Replacing coffee with cocoa to overcome effects of climate change

Study assesses feasibility of growing cocoa instead of coffee in a warming Mesoamerica

Coffea arabica
Longterm coffee (Coffea arabica) agroforestry experiment by Centro Agronómico Tropical de Investigación y Enseñanza in Turrialba, Costa Rica. Photo by Kauê de Sousa (CC BY 4.0)

With productivity of Arabica coffee projected to drastically decline, replacing coffee with cocoa (Theobroma cacao) and integrating trees in combined agroforestry systems may become an important strategy for climate change adaptation in Mesoamerica.

This study investigated the feasibility of this strategy by assessing current and future climatic suitability of coffee, cocoa and 100 common agroforestry trees using primarily GBIF-mediated occurrences.

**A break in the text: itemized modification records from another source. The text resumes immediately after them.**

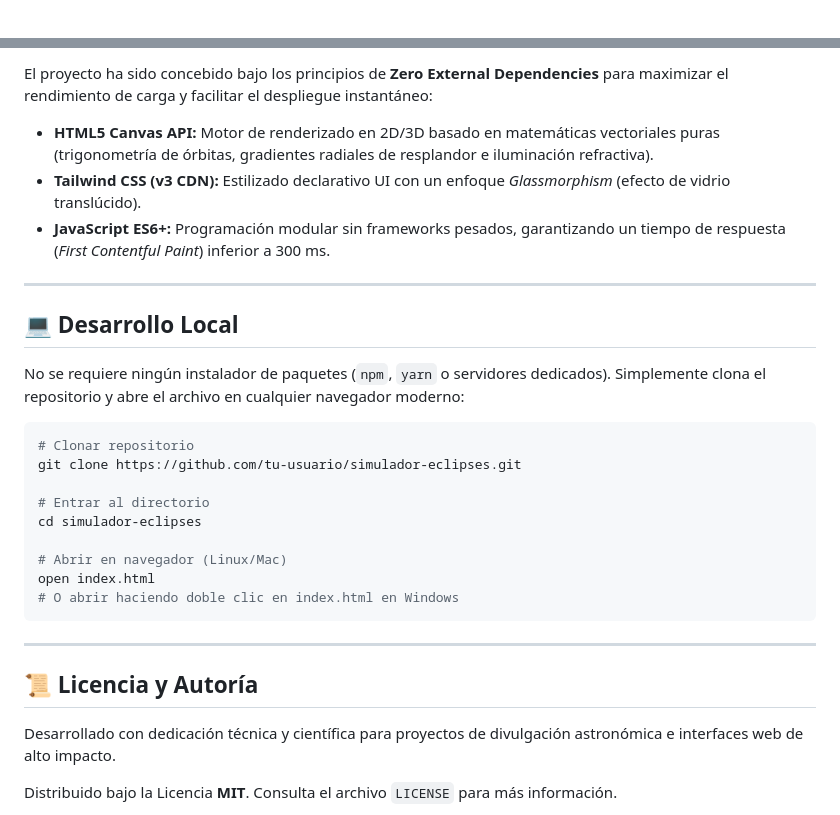
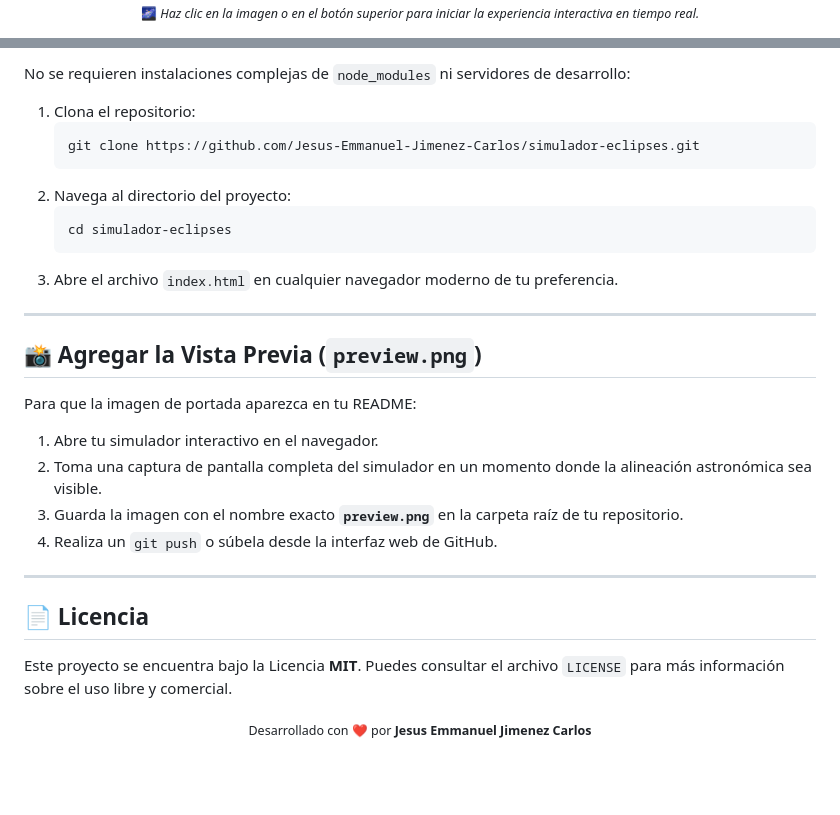
Before and after one commit to Jesus-Emmanuel-Jimenez-Carlos/simulador-eclipses, a Markdown page: README.md, 2 parts joined by grey strips. GitHub-like rendering; blank space fills up the shorter version.

````diff
--- a/README.md
+++ b/README.md
@@ -11,2 +16,3 @@
 
+  <p><sub>🌌 <i>Haz clic en la imagen o en el botón superior para iniciar la experiencia interactiva en tiempo real.</i></sub></p>
 
@@ -78,32 +66,32 @@ Cuando ocurre un evento astronómico, **AstroSim Pro** proporciona telemetría e
 
-El proyecto ha sido concebido bajo los principios de **Zero External Dependencies** para maximizar el rendimiento de carga y facilitar el despliegue instantáneo:
+No se requieren instalaciones complejas de `node_modules` ni servidores de desarrollo:
 
-* **HTML5 Canvas API:** Motor de renderizado en 2D/3D basado en matemáticas vectoriales puras (trigonometría de órbitas, gradientes radiales de resplandor e iluminación refractiva).
-* **Tailwind CSS (v3 CDN):** Estilizado declarativo UI con un enfoque *Glassmorphism* (efecto de vidrio translúcido).
-* **JavaScript ES6+:** Programación modular sin frameworks pesados, garantizando un tiempo de respuesta (*First Contentful Paint*) inferior a 300 ms.
+1. Clona el repositorio:
+   ```bash
+   git clone https://github.com/Jesus-Emmanuel-Jimenez-Carlos/simulador-eclipses.git
+   ```
+2. Navega al directorio del proyecto:
+   ```bash
+   cd simulador-eclipses
+   ```
+3. Abre el archivo `index.html` en cualquier navegador moderno de tu preferencia.
 
 ---
 
-## 💻 Desarrollo Local
+## 📸 Agregar la Vista Previa (`preview.png`)
 
-No se requiere ningún instalador de paquetes (`npm`, `yarn` o servidores dedicados). Simplemente clona el repositorio y abre el archivo en cualquier navegador moderno:
-
-```bash
-# Clonar repositorio
-git clone https://github.com/tu-usuario/simulador-eclipses.git
-
-# Entrar al directorio
-cd simulador-eclipses
-
-# Abrir en navegador (Linux/Mac)
-open index.html
-# O abrir haciendo doble clic en index.html en Windows
-```
+Para que la imagen de portada aparezca en tu README:
+1. Abre tu simulador interactivo en el navegador.
+2. Toma una captura de pantalla completa del simulador en un momento donde la alineación astronómica sea visible.
+3. Guarda la imagen con el nombre exacto **`preview.png`** en la carpeta raíz de tu repositorio.
+4. Realiza un `git push` o súbela desde la interfaz web de GitHub.
 
 ---
 
-## 📜 Licencia y Autoría
+## 📄 Licencia
 
-Desarrollado con dedicación técnica y científica para proyectos de divulgación astronómica e interfaces web de alto impacto.
+Este proyecto se encuentra bajo la Licencia **MIT**. Puedes consultar el archivo `LICENSE` para más información sobre el uso libre y comercial.
 
-Distribuido bajo la Licencia **MIT**. Consulta el archivo `LICENSE` para más información.
+<div align="center">
+  <sub>Desarrollado con ❤️ por <b>Jesus Emmanuel Jimenez Carlos</b></sub>
+</div>
````
Also changed, not shown: other parts of README.md (+39 -52 lines).
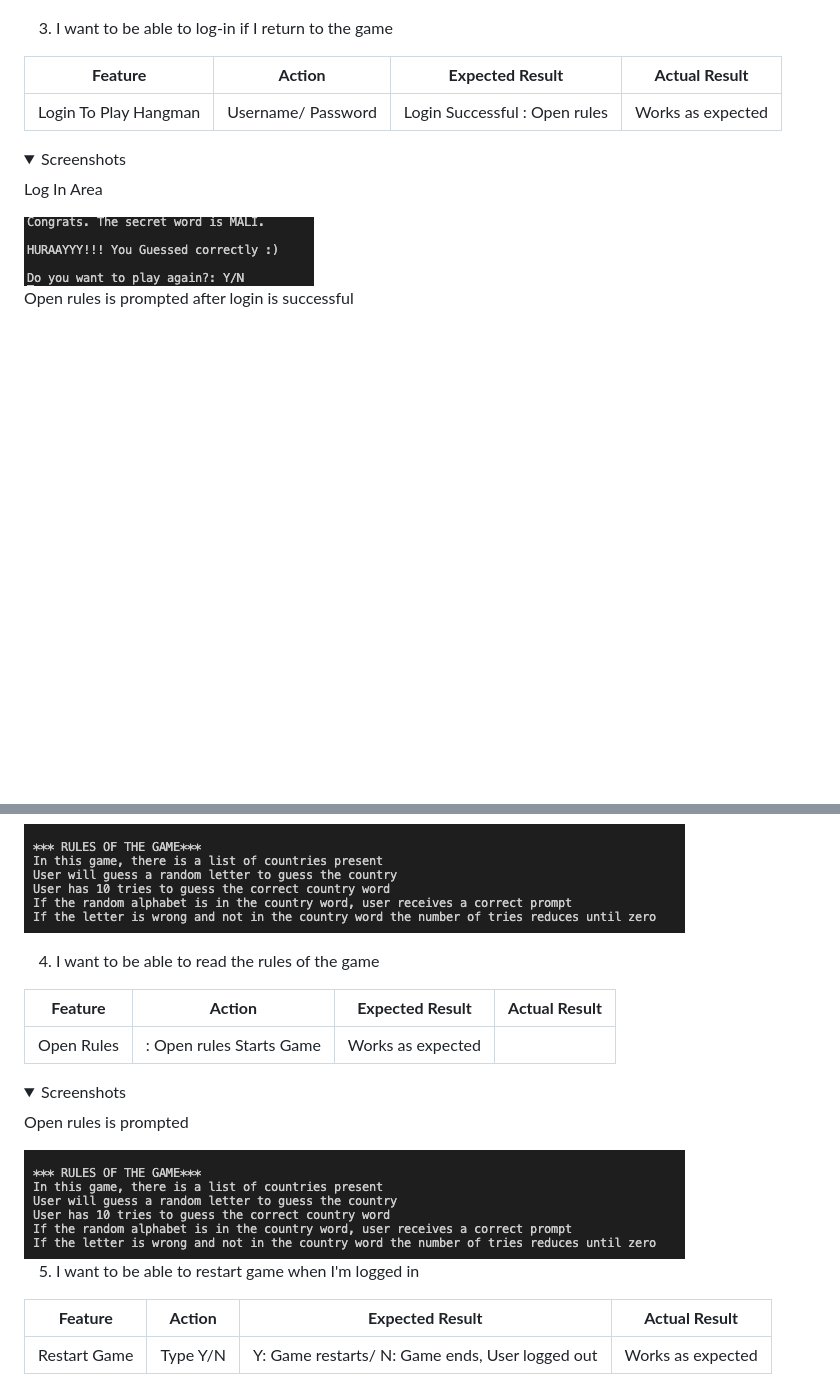
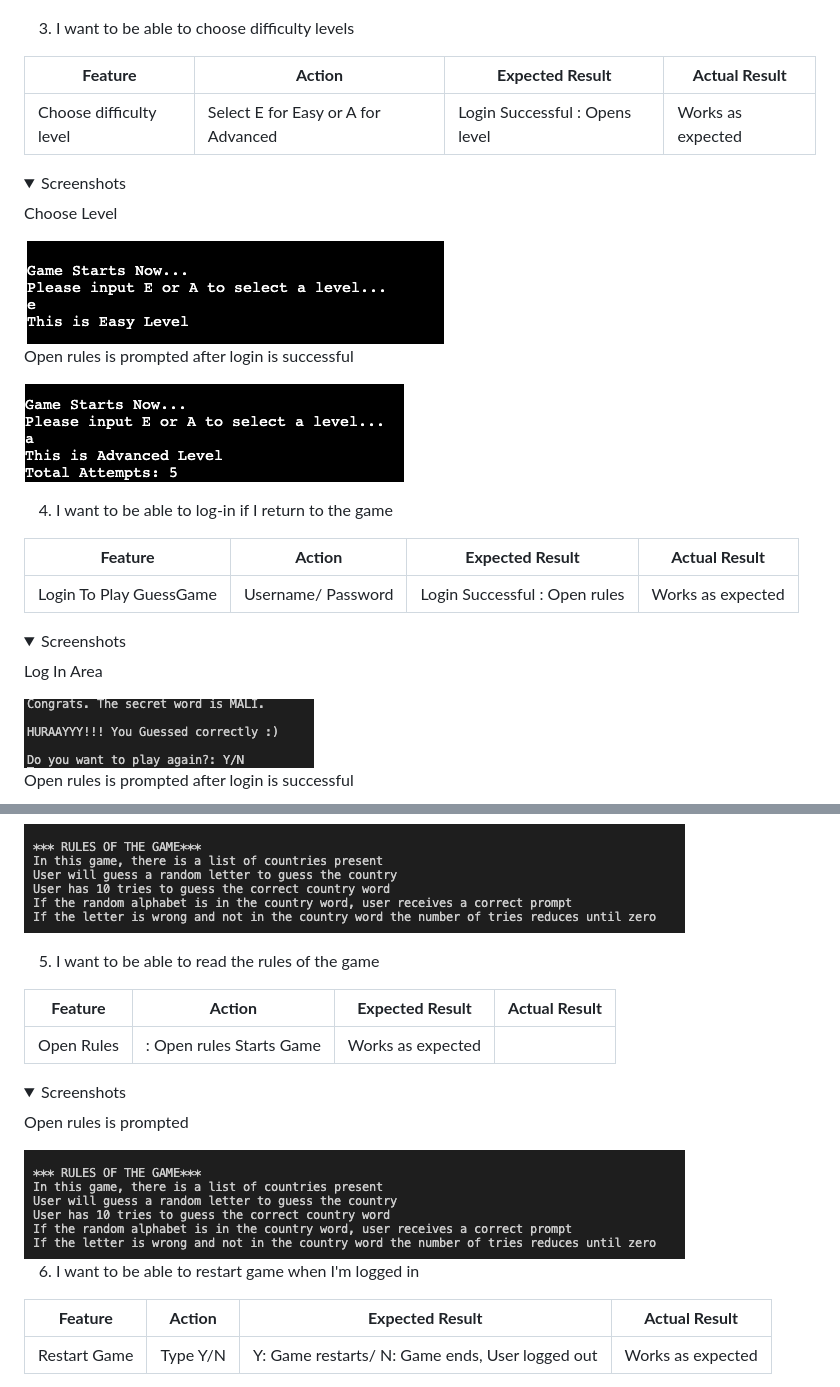
Before and after one commit to CleanOak/authentication, a Markdown page: README.md, 2 parts joined by grey strips. Drawn GitHub-style; pictures changed too: assets/screenshots/adv_level.png (added), assets/screenshots/easy_level.png (added); folded sections open; blank space fills up the shorter version.

Commit message:
Add difficulty screenshots and content to readme file

```diff
--- a/README.md
+++ b/README.md
@@ -182,11 +182,26 @@
     <img src="assets/screenshots/signup.png" alt="Login area">
 </details>
 
-3. I want to be able to log-in if I return to the game
+3. I want to be able to choose difficulty levels
 
 | **Feature**   | **Action**                    | **Expected Result**          | **Actual Result** |
 | ------------- | ----------------------------- | ---------------------------- | ----------------- |
-| Login To Play Hangman | Username/ Password | Login Successful : Open rules | Works as expected
+| Choose difficulty level | Select E for Easy or A for Advanced | Login Successful : Opens level | Works as expected
+
+<details>
+    <summary>Screenshots</summary>
+    <p>Choose Level</p>
+    <img src="assets/screenshots/easy_level.png" alt="Easy Level">
+    <p>Open rules is prompted after login is successful</p>
+    <img src="assets/screenshots/adv_level.png" alt="Advanced Level">
+</details>
+
+
+4. I want to be able to log-in if I return to the game
+
+| **Feature**   | **Action**                    | **Expected Result**          | **Actual Result** |
+| ------------- | ----------------------------- | ---------------------------- | ----------------- |
+| Login To Play GuessGame | Username/ Password | Login Successful : Open rules | Works as expected
 
 <details>
     <summary>Screenshots</summary>
@@ -196,7 +211,7 @@
     <img src="assets/screenshots/rules.png" alt="Open rules">
 </details>
 
-4. I want to be able to read the rules of the game
+5. I want to be able to read the rules of the game
 
 | **Feature**   | **Action**                    | **Expected Result**          | **Actual Result** |
 | ------------- | ----------------------------- | ---------------------------- | ----------------- |
@@ -208,7 +223,7 @@
     <img src="assets/screenshots/rules.png" alt="Open rules">
 
 
-5. I want to be able to restart game when I'm logged in
+6. I want to be able to restart game when I'm logged in
 
 | **Feature**   | **Action**                    | **Expected Result**          | **Actual Result** |
 | ------------- | ----------------------------- | ---------------------------- | ----------------- |
```
Also changed, not shown: other parts of README.md (+1 -2 lines).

By modelling distributions of all species and projecting these into 2050 climate scenarios, the authors showed that coffee is indeed more vulnerable to climate change than cocoa, as up to 62 per cent of current areas for production may become unsuitable by 2050. Eighty-five per cent of these vulnerable areas may, however, remain suitable for cocoa.

The results also showed that despite overall losses in suitability for the most popular tree species, agroforesty may remain a viable alternative, as 72 per cent of future coffee areas will be able to support more than 30 tree species. For cocoa, the agroforestry potential is even higher—with 95 per cent of areas suitable for more than 30 species.

Original article

De Sousa K, van Zonneveld M, Holmgren M, Kindt R and Ordoñez JC (2019) The future of coffee and cocoa agroforestry in a warmer Mesoamerica. Scientific Reports. Springer Science and Business Media LLC 9(1). Available at: https://doi.org/10.1038/s41598-019-45491-7